The participants were then asked to move the cursor through the windows in time with a metronome and completed nine blocks of 10 trials at various speeds—24, 30, 38, 45, 60, 80, 100, 110, and 120 beats per minute.
Next, the participants attended 30-minute training sessions for 4 consecutive days, during which time they were asked to complete five blocks of 30 trials, all at their own pace, and were encouraged to improve their speed and accuracy in each consecutive block. Following the training sessions, the participants’ skill levels were tested again in another skill assessment.

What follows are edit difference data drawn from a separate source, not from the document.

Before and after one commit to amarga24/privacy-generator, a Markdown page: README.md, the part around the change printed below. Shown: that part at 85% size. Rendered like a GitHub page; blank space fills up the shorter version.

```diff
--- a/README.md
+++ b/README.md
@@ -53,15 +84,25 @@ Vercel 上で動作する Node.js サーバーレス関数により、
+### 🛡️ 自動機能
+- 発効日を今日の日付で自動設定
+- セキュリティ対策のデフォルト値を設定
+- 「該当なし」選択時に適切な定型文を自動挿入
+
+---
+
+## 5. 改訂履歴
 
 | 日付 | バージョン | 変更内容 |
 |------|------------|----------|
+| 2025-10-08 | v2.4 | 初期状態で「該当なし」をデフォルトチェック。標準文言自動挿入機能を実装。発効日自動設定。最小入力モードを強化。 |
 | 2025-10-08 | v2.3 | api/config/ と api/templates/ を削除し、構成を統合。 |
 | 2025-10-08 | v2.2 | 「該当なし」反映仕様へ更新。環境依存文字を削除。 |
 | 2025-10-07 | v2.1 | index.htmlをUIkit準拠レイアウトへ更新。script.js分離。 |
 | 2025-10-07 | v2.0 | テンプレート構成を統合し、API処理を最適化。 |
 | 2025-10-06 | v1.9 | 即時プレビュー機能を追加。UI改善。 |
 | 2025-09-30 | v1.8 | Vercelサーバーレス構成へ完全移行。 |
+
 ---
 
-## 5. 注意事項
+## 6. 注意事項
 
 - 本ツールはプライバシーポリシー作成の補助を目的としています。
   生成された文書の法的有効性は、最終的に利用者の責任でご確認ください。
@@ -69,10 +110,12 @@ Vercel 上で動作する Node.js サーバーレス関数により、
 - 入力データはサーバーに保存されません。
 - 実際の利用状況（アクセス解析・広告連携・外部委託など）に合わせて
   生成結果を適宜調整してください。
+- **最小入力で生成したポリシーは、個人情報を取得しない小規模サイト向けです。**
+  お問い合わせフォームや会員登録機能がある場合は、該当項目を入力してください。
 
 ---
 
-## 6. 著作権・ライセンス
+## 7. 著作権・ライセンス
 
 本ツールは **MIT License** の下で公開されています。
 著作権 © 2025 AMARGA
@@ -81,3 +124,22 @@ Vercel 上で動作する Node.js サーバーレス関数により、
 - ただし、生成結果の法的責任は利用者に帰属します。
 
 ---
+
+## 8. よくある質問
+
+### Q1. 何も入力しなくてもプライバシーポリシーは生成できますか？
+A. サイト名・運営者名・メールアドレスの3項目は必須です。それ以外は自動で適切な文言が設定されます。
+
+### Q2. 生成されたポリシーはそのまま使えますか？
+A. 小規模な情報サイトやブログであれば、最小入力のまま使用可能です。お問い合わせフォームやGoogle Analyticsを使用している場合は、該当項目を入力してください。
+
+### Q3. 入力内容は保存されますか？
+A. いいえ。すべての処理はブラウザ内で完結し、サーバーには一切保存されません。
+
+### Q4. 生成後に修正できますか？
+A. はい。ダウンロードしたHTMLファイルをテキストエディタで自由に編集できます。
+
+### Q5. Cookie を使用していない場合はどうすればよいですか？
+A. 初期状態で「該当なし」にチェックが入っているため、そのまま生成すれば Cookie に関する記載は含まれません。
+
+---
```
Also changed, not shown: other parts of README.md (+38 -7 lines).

Results showed that while each group’s skill level improved by the end of the training, those with greater motor impairment still demonstrated less skill in both the pre- and post-training assessments. All participants reached a plateau in their improvement around experimental days 3 and 4.
However, the study showed that there was considerable overlap between the post-training performance of the stroke patients and the pre-training performance of groups with less impairment, the release continues.
“When you look at the data, the post-training mild-to-moderate group is indistinguishable from the pre-training control group. And the same was true for post-training scores of those in the moderate-to-severe group and the mild-to-moderate group,” says Robert Hardwick, PhD, postdoctoral fellow in the Department of Neurology at the Johns Hopkins University School of Medicine, in the release.
“This is good news for patients because it means that even when there is little likelihood of further neurological recovery, it means I can still teach them new tasks through training,” Celnik states in the release.
“What is important is to not create false expectations of neurological recovery, while at the same time being hopeful that patients can learn within the boundaries of their neurological deficit to improve their lives.”
[Source(s): Johns Hopkins Medicine, Science Daily]